Our local guide, as in the prior trips, is the incomparable Noel Urena. Few if any know the birds of this lush country like Noel does, and he is a master at recognizing calls and finding even the hardest to locate of jungle birds.
We will be visiting four primary destinations, ranging from the Caribbean to the Pacific. Last year, we saw some 330 species of birds, not to mention all of the other fascinating biodiversity.
I like to keep these trips small, about eight people, so that everyone has maximum opportunities to see all birds and other wildlife. Due to two cancellations, we have room for a few more participants.
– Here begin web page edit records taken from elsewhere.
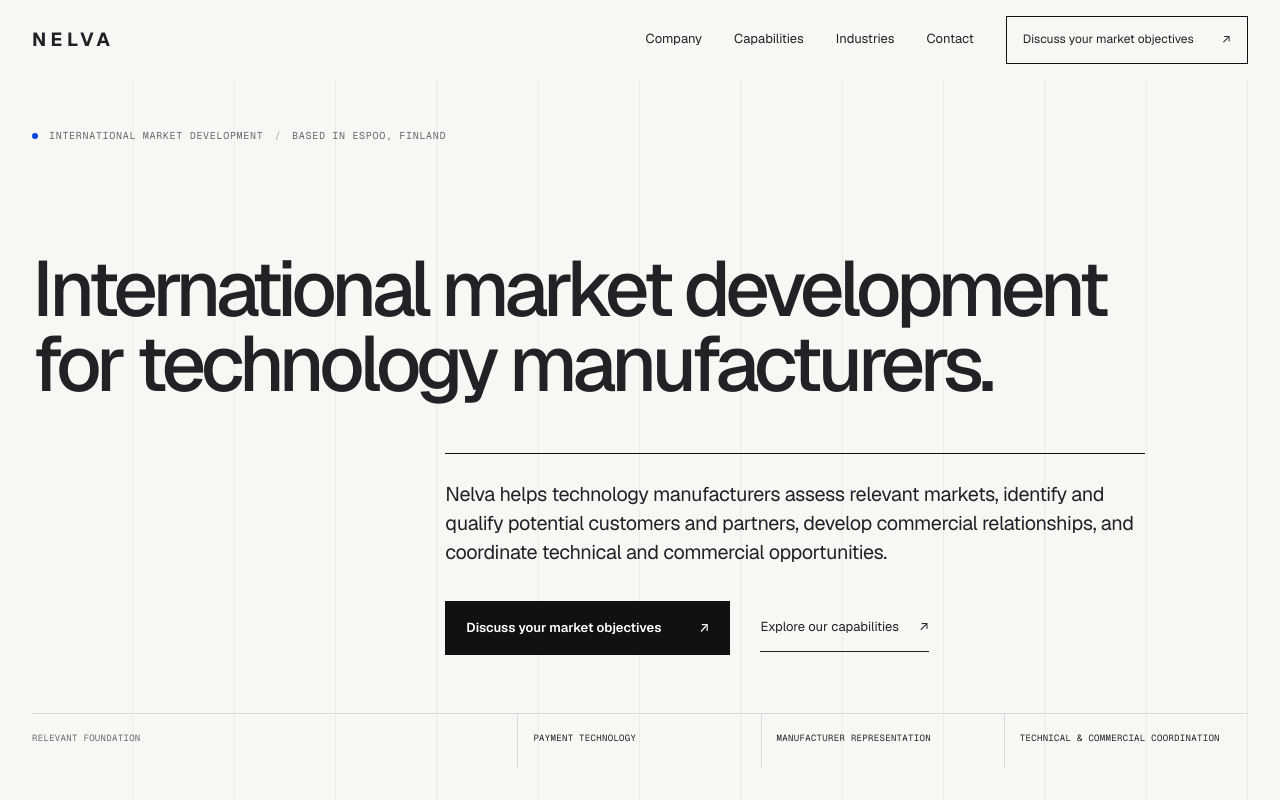
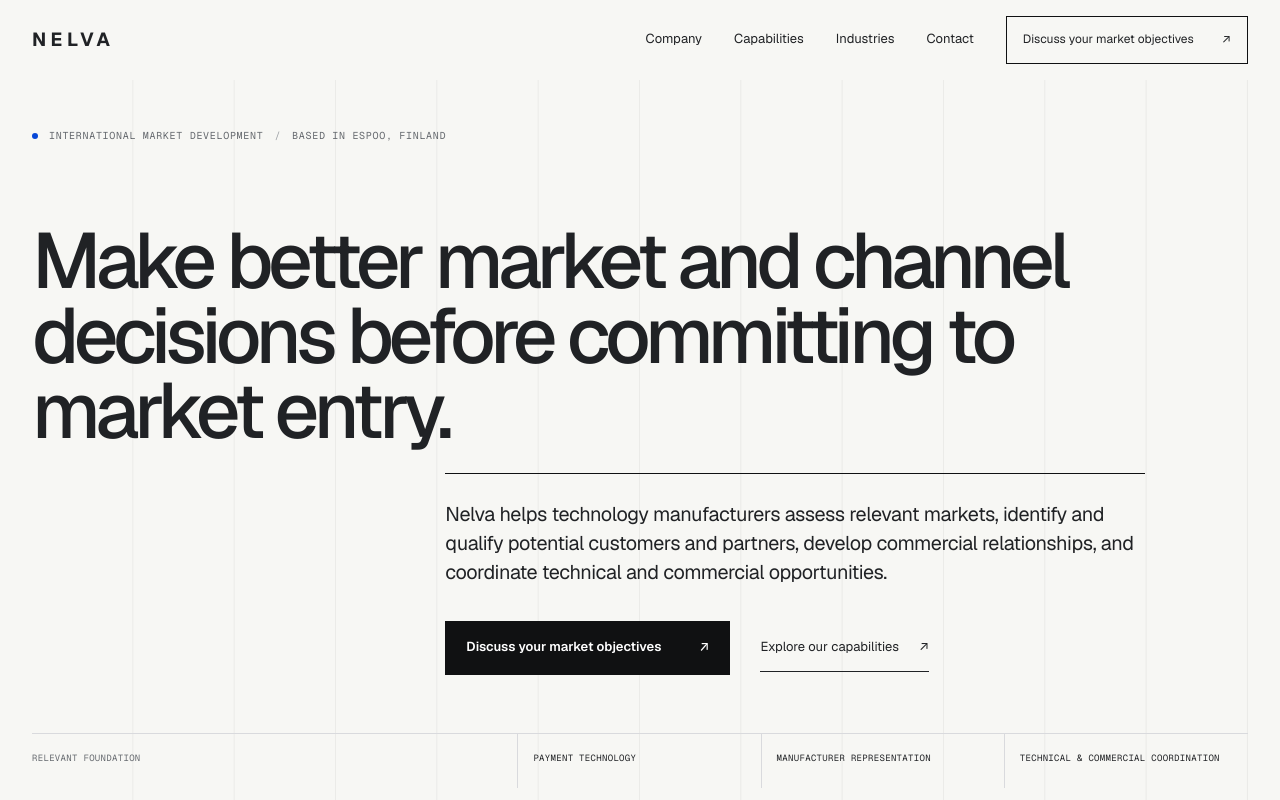
Before and after one commit to Maged-Mukred/Nelva, a Next.js app: page / in a window 1280 px wide. Shown: the top 800 px of the page. Built offline with nearby package versions, Linux system fonts and the light colour scheme.

Commit message:
Update page.tsx

```diff
--- a/app/page.tsx
+++ b/app/page.tsx
@@ -148,7 +148,7 @@ export default function Home() {
           </div>
 
           <div className="hero-title-wrap">
-            <h1 id="hero-title">International market development for technology manufacturers.</h1>
+            <h1 id="hero-title">Make better market and channel decisions before committing to market entry.</h1>
           </div>
 
           <div className="hero-copy">
```
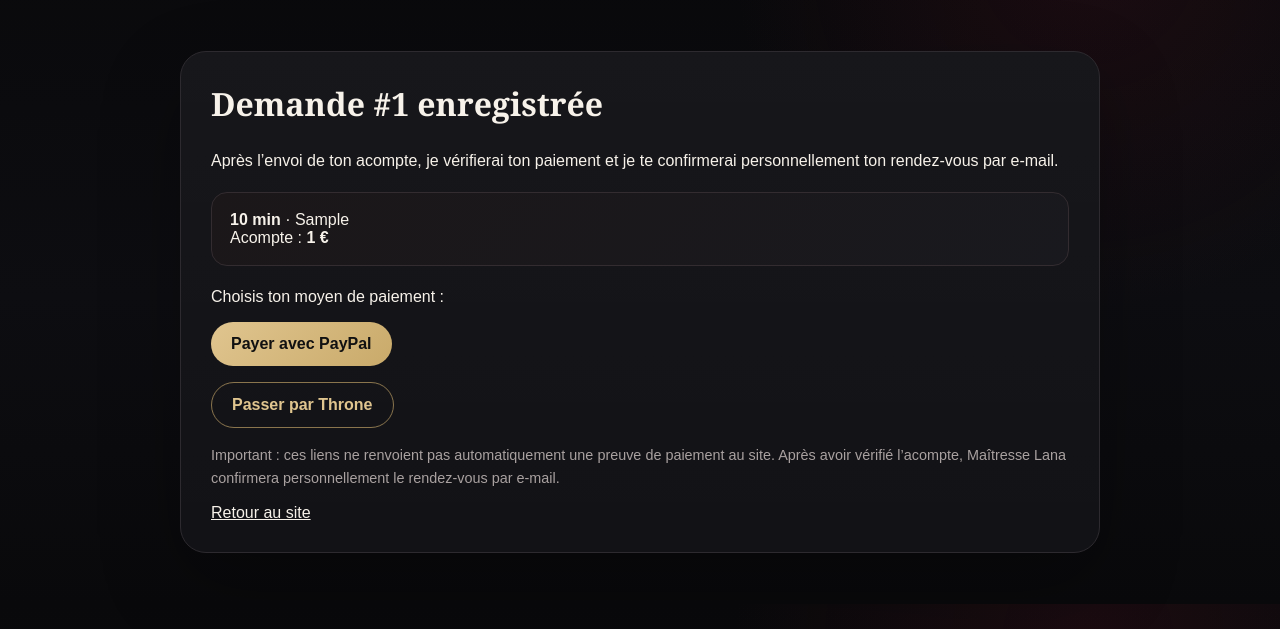
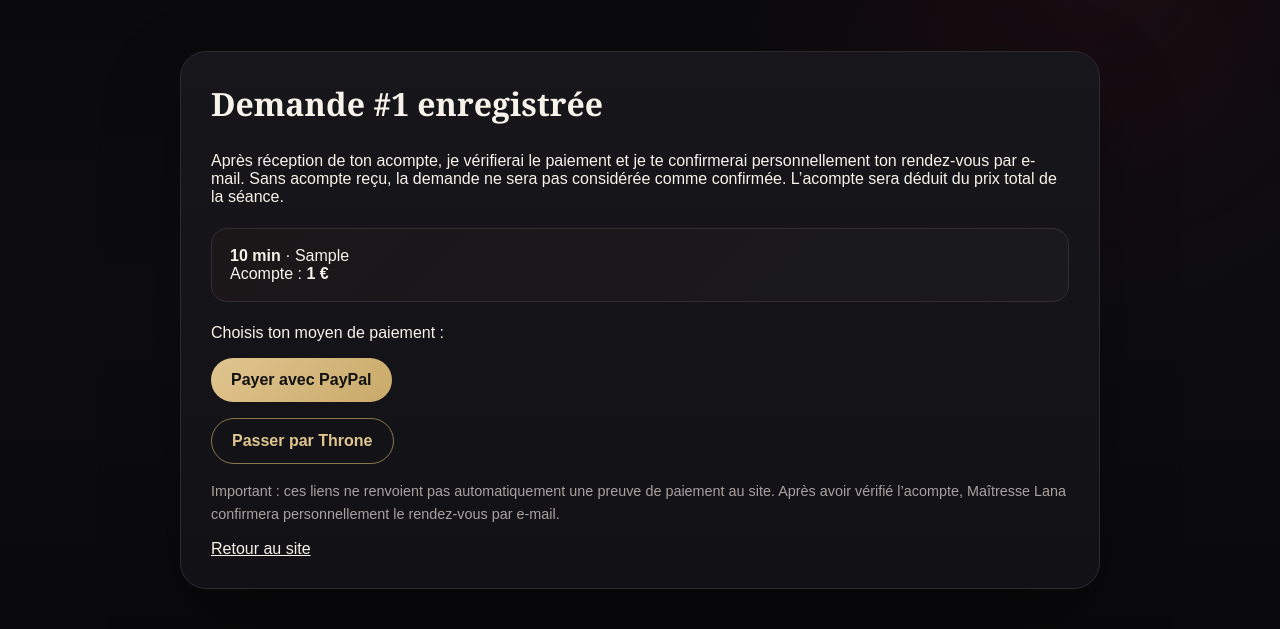
Before and after one commit to maitresselana/Ma-tresse-Lana, a Flask app: page /payment/1 in a window 1280 px wide. Shown: the part 80-709 px from the top of the page. Run offline with Flask 3, Linux system fonts and the light colour scheme; tables that the repository leaves empty hold one stand-in row (values such as "Sample post").

Commit message:
Update payment.html

```diff
--- a/templates/payment.html
+++ b/templates/payment.html
@@ -2,7 +2,7 @@
 <!doctype html><html lang="fr"><head><meta charset="utf-8"><meta name="viewport" content="width=device-width,initial-scale=1"><title>Acompte</title><link rel="stylesheet" href="{{ url_for('static', filename='style.css') }}"></head>
 <body><header><div class="brand">MAÎTRESSE LANA</div></header><section class="wrap"><div class="card">
 <h2>Demande #{{b.id}} enregistrée</h2>
-<p>Après l’envoi de ton acompte, je vérifierai ton paiement et je te confirmerai personnellement ton rendez-vous par e-mail.</p>
+<p>Après réception de ton acompte, je vérifierai le paiement et je te confirmerai personnellement ton rendez-vous par e-mail. Sans acompte reçu, la demande ne sera pas considérée comme confirmée. L’acompte sera déduit du prix total de la séance.</p>
 <div class="summary"><b>{{b.duration_minutes}} min</b> · {{b.start_dt.replace('T',' ')}}<br>Acompte : <b>{{b.deposit}} €</b></div>
 <p>Choisis ton moyen de paiement :</p>
 <p><a class="btn primary" href="{{ paypal }}" target="_blank" rel="noopener">Payer avec PayPal</a></p>
```
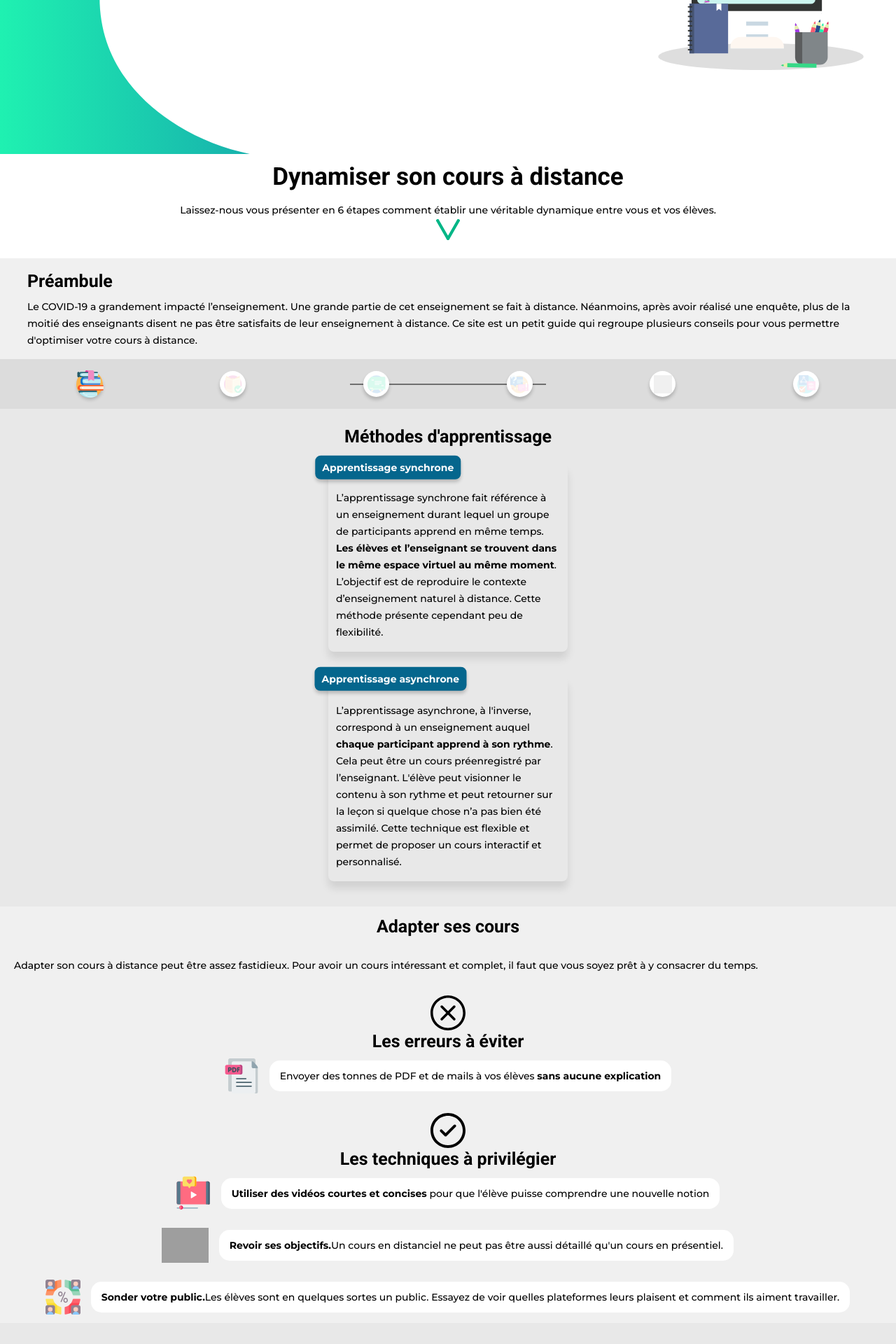
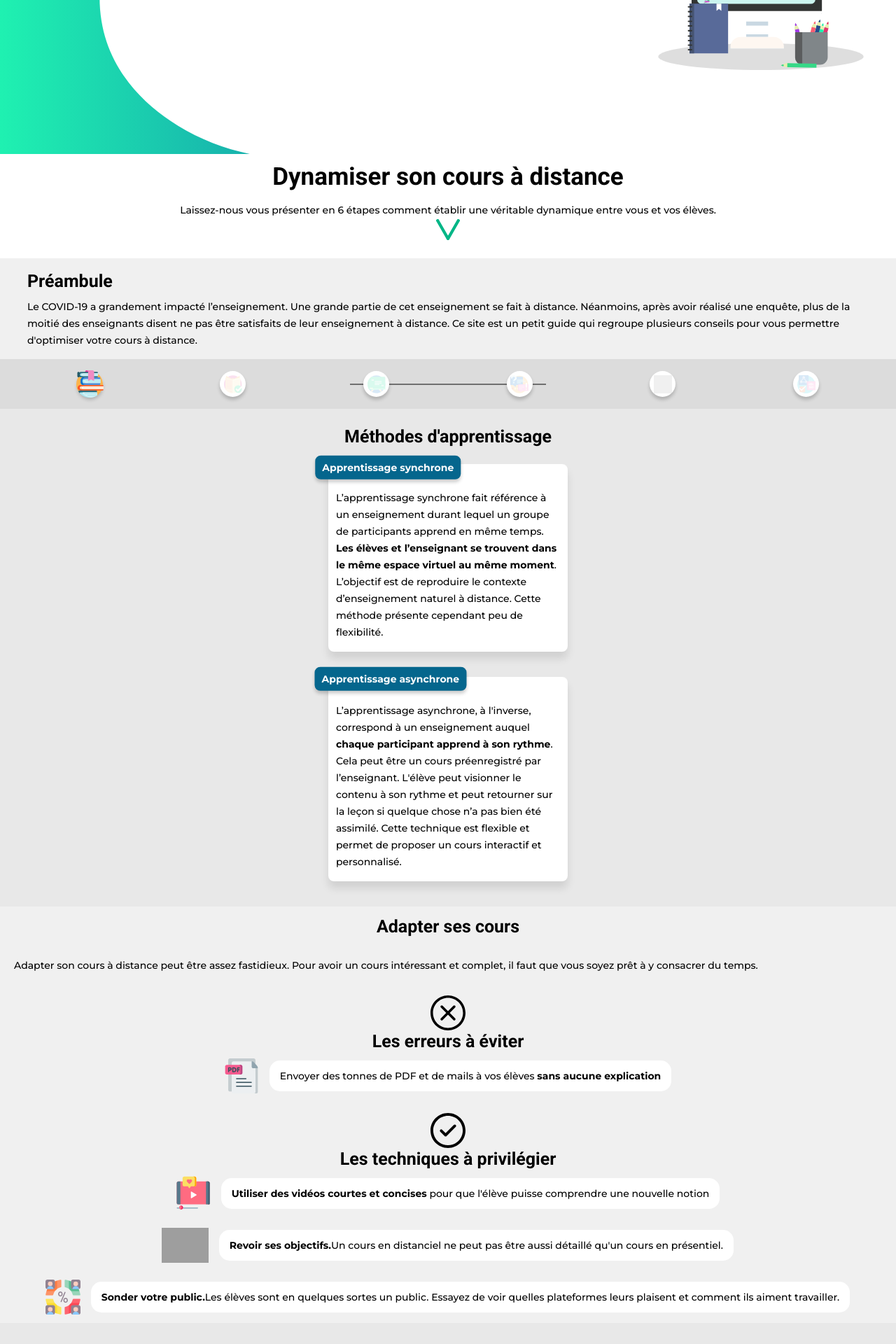
Before and after one commit to YaniMad/appforprofs, a Jekyll site: the page built from index.md, in a window 1280 px wide. Shown: the part 400-2320 px from the top of the page at 70% size. Built offline with Jekyll 4.4.1, drawn with Linux system fonts in a browser that asks for light colours; grey boxes are pictures that could not be loaded.

Commit message:
couleurs

```diff
--- a/_sass/layouts/_learning_methods.scss
+++ b/_sass/layouts/_learning_methods.scss
@@ -13,6 +13,7 @@
     align-items: center;
   }
   .bulle {
+    background-color: white;
     position: relative;
     margin-bottom: 36px;
     padding: 36px 11px 0 11px;
@@ -41,6 +42,7 @@
     }
   }
   .bulle-two {
+    background-color: white;
     position: relative;
     margin-bottom: 36px;
     padding: 36px 11px 0 11px;
--- a/_sass/layouts/_softwares.scss
+++ b/_sass/layouts/_softwares.scss
@@ -26,7 +26,7 @@
       border-radius: 12px;
       margin-bottom: 39px;
       cursor: pointer;
-      background: whitesmoke;
+      background: white;
       box-shadow: $box-shadow;
       transition: transform 0.2s ease;
       &:active {
```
Please let me know if you are interested, and I will send along additional details. My contact info is at the end of the post.
Costa Rican roadside scenery. This stream, tinted whitish-blue by mineral deposits, coursed under a roadway on the lower Caribbean slope. Of course, we stopped to admire the view and in the process found lots of wonderful birds and plants. Any stop anywhere is almost certain to produce a lot of noteworthy sightings.
A bit higher up the Caribbean slope. One can see the origin of the aptly named cloud forests in this shot. Even though it is only about half the size of Ohio, Costa Rica abounds in habitat diversity, ranging from humid lowland jungle to mountainous highlands populated by montane flora.Birding is stupendous. Getting great looks at many species is often not a problem. I photographed this Bare-throated Tiger-Heron from a boat in the jungles of Tortuguero National Park, a vast waterlogged coastal jungle along the shores of the Caribbean. Access is by boat only, and this method of transport offers stupendous views of birds, monkeys, sloths, caimans, and other sundry beasts. We'll be going here in 2009.
Chestnut-mandibled Toucan, photographed while ingesting sensational Costa Rican java on the deck of the villa at Oro Verde preserve. We convene on this balcony each morning, and rack up dozens of species practically at one's fingertips. The cecropia tree that this toucan is gracing attracts incredible birds, including Oro Verde's mascot species, the Baird's Trogon. Oro Verde will be another stop on our itinerary.
The dates of the 2009 expedition will be January 20 - 30, and we'd love to have you along. It will be an unforgettable tropical trip, and if you haven't been to the tropics, expect a huge swell in your life list.
For further details, e-mail me at firstname.lastname@example.org